Having been absent from the Blog page for some time, it is time to get writing again. We had some fun this year preparing our Annual Report for 2016 with the theme, The Art of District Energy. You can see the flip-book version by clicking here.
The team at Markham District Energy (MDE) truly believes that developing a “greenfield” energy system from scratch is a learned art. In many countries, city wide thermal networks is the norm or the law. That is not the case In Ontario. When we started back in 2000, we had the good fortune of connecting a major IBM facility to the new system. IBM did not have to connect to our heating & cooling system; there is no obligation to do so either from the Municipality or the Province. But they did – becoming the anchor customer to what has grown to a major district energy/CHP system over the past 17 years.
Selling the district energy proposition to IBM required a special skill and a special relationship they had with our original team including City Council. Not so much that district energy had operational advantages for customers (IBM already had positive experiences from other locations) but the fact that they would trust a new utility created by the City of Markham to deliver efficient and reliable energy services to a critical IBM facility for 20 years or longer. In the regulated energy world (for electricity or natural gas) customers essentially must connect. For district energy (heating and cooling energy) the easy option is to proceed with the status quo or conventional approaches.

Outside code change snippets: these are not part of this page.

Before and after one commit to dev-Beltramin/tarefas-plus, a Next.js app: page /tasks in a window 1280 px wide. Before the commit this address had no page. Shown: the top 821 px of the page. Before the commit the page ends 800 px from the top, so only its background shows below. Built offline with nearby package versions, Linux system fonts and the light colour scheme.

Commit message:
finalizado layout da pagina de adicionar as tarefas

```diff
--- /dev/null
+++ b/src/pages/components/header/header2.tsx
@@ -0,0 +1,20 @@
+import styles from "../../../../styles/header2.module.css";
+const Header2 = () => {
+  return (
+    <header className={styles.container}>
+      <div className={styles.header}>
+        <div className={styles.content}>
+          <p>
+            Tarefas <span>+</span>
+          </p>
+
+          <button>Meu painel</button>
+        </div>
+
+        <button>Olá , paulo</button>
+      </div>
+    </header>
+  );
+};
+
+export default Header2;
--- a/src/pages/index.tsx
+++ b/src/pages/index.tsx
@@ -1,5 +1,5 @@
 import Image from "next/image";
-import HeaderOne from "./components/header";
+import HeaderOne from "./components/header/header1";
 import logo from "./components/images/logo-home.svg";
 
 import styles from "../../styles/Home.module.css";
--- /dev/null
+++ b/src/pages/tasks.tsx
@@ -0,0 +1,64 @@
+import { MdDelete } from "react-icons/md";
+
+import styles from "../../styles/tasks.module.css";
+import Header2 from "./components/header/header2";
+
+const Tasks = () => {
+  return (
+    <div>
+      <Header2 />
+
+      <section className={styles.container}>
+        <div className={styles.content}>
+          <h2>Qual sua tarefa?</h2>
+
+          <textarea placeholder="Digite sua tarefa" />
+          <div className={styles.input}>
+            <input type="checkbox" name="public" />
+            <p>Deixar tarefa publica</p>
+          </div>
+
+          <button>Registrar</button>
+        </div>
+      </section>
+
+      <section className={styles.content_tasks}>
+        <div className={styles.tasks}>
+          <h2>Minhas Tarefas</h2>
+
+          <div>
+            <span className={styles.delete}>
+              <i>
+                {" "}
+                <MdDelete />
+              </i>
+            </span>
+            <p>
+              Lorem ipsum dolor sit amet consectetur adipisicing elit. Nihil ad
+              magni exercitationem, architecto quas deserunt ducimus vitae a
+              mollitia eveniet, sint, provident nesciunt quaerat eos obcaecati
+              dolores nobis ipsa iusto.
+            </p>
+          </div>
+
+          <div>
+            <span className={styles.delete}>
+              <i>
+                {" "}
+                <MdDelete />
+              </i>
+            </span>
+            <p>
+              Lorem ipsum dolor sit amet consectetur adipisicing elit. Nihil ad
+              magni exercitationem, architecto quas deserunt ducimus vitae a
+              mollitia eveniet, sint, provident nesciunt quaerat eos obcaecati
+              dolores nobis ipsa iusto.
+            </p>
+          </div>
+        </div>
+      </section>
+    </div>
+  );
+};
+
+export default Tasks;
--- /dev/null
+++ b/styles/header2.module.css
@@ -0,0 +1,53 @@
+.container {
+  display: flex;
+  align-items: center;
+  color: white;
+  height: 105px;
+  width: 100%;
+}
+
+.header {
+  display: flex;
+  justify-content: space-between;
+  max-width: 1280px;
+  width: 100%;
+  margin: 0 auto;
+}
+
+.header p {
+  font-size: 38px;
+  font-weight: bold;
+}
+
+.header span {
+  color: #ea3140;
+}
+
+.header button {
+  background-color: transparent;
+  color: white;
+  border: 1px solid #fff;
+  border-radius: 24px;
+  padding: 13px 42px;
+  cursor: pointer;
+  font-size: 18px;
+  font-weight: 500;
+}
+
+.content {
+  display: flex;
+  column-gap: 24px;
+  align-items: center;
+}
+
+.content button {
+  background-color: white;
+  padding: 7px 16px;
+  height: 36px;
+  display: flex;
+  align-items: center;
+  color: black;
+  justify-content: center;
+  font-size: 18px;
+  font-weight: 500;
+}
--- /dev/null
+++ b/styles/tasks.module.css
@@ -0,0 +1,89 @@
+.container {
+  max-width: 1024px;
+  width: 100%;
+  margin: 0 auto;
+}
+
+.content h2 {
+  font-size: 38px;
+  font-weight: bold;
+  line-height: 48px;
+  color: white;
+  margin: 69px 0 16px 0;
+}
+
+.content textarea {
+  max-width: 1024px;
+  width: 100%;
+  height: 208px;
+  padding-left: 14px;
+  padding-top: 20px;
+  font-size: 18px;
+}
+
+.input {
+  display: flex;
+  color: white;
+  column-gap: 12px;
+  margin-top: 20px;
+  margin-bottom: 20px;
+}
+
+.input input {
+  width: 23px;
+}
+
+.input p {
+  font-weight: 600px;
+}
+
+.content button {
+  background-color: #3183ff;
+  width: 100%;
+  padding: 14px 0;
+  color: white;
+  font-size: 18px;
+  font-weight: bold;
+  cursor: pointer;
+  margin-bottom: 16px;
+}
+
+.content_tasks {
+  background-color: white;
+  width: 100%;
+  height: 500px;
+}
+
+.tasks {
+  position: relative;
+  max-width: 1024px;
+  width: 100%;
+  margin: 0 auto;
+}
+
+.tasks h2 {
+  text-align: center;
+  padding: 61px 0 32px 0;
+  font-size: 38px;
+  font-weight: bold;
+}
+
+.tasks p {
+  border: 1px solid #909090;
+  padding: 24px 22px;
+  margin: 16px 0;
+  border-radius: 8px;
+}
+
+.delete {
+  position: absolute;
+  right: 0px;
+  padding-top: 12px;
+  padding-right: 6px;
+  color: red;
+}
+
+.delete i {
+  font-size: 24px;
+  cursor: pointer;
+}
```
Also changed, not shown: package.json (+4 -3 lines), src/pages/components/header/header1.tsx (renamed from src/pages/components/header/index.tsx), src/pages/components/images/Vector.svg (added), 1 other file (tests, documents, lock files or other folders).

An expression we used to hear was “you would never get fired selecting IBM”. You could equally argue that the IBM executives at the time would not have been fired or criticized building their new research laboratory using conventional designs.
Presenting IBM with a value proposition was easy – the benefits were clear. However, agreeing to becoming an anchor customer for a new utility required trust and confidence in the new MDE, and the City of Markham as its shareholder. Congratulations to those involved in the early discussions on both sides. Selling the district energy proposition was an art, from my perspective. For MDE, there is one harsh reality. Had IBM not said yes, the district energy platform in our developing downtown centre may have never been created; and would never have grown into the essential community asset it is